*Activity*: Report, in full, each line of the material below in which the string "ipynb" occurs.

--- START ---

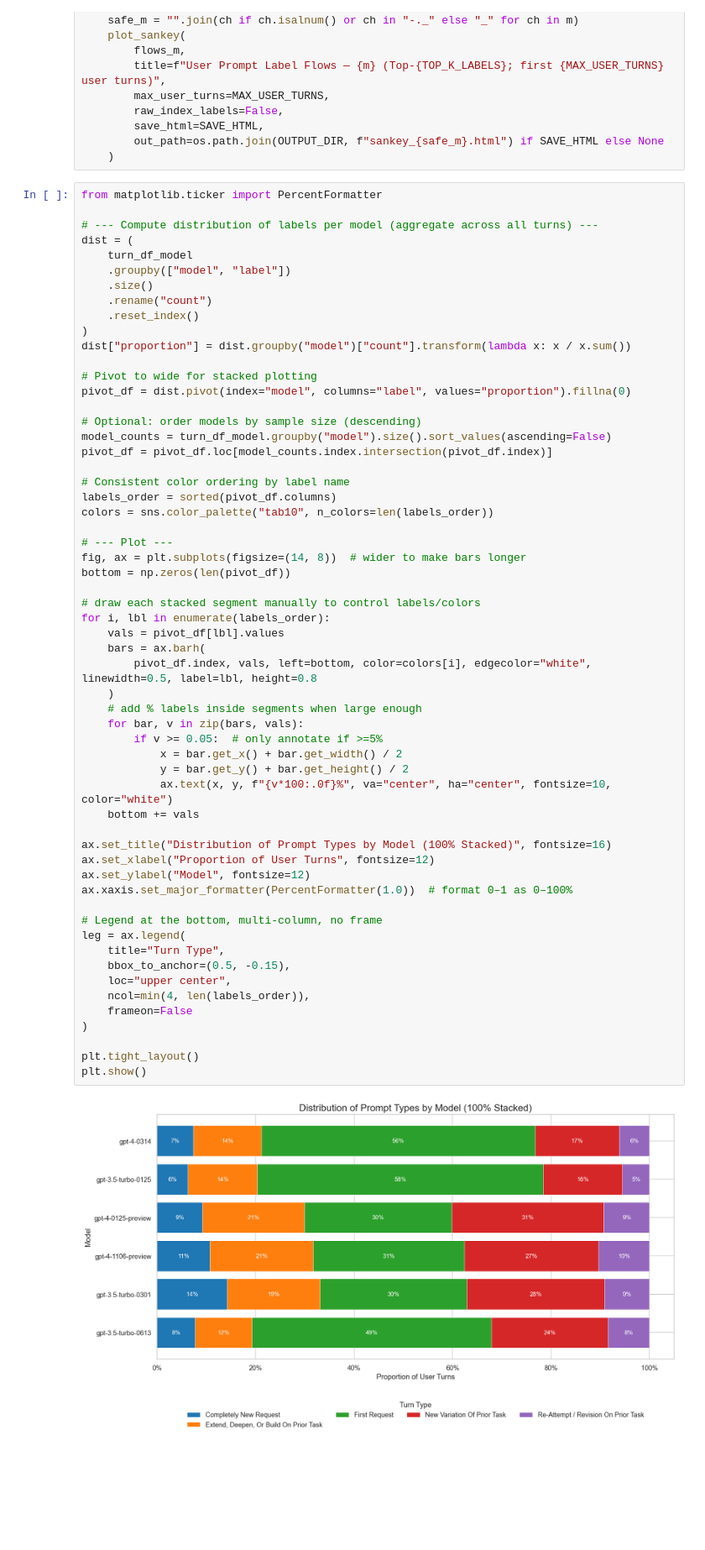
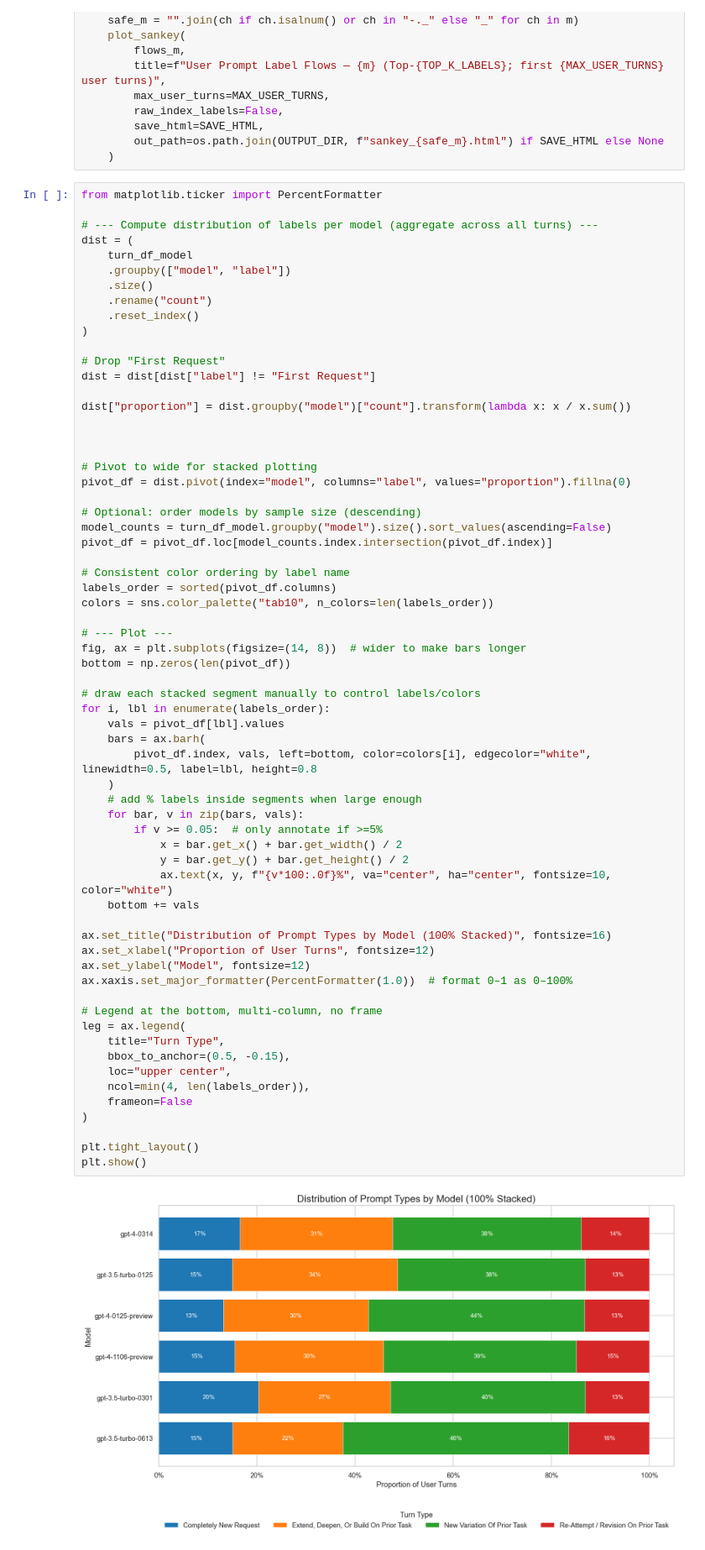
Before and after one commit to shayne-longpre/naturalistic-ai, a Jupyter notebook: notebooks/multiturn-analysis.ipynb, the cells around one changed output. Shown at 84% size. Cells and saved outputs as stored; diff of their text form; blank space fills up the shorter version.

```diff
--- a/notebooks/multiturn-analysis.ipynb
+++ b/notebooks/multiturn-analysis.ipynb
@@ -717,7 +717,13 @@ dist = (
     .rename("count")
     .reset_index()
 )
+
+# Drop "First Request"
+dist = dist[dist["label"] != "First Request"]
+
 dist["proportion"] = dist.groupby("model")["count"].transform(lambda x: x / x.sum())
+
+
 
 # Pivot to wide for stacked plotting
 pivot_df = dist.pivot(index="model", columns="label", values="proportion").fillna(0)
@@ -738,31 +744,31 @@ bottom = np.zeros(len(pivot_df))
 for i, lbl in enumerate(labels_order):
     vals = pivot_df[lbl].values
     bars = ax.barh(
         pivot_df.index, vals, left=bottom, color=colors[i], edgecolor="white", linewidth=0.5, label=lbl, height=0.8
     )
     # add % labels inside segments when large enough
     for bar, v in zip(bars, vals):
         if v >= 0.05:  # only annotate if >=5%
             x = bar.get_x() + bar.get_width() / 2
             y = bar.get_y() + bar.get_height() / 2
             ax.text(x, y, f"{v*100:.0f}%", va="center", ha="center", fontsize=10, color="white")
     bottom += vals
 
 ax.set_title("Distribution of Prompt Types by Model (100% Stacked)", fontsize=16)
 ax.set_xlabel("Proportion of User Turns", fontsize=12)
 ax.set_ylabel("Model", fontsize=12)
 ax.xaxis.set_major_formatter(PercentFormatter(1.0))  # format 0–1 as 0–100%
 
 # Legend at the bottom, multi-column, no frame
 leg = ax.legend(
     title="Turn Type",
     bbox_to_anchor=(0.5, -0.15),
     loc="upper center",
     ncol=min(4, len(labels_order)),
     frameon=False
 )
 
 plt.tight_layout()
 plt.show()
 # %% [output]
-[figure, old version]
+[figure, new version]
```
Also changed, not shown: parts of 1 cell of this notebook, 3 other files.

--- END ---

*Worked solution*:
Before and after one commit to shayne-longpre/naturalistic-ai, a Jupyter notebook: notebooks/multiturn-analysis.ipynb, the cells around one changed output. Shown at 84% size. Cells and saved outputs as stored; diff of their text form; blank space fills up the shorter version.
--- a/notebooks/multiturn-analysis.ipynb
+++ b/notebooks/multiturn-analysis.ipynb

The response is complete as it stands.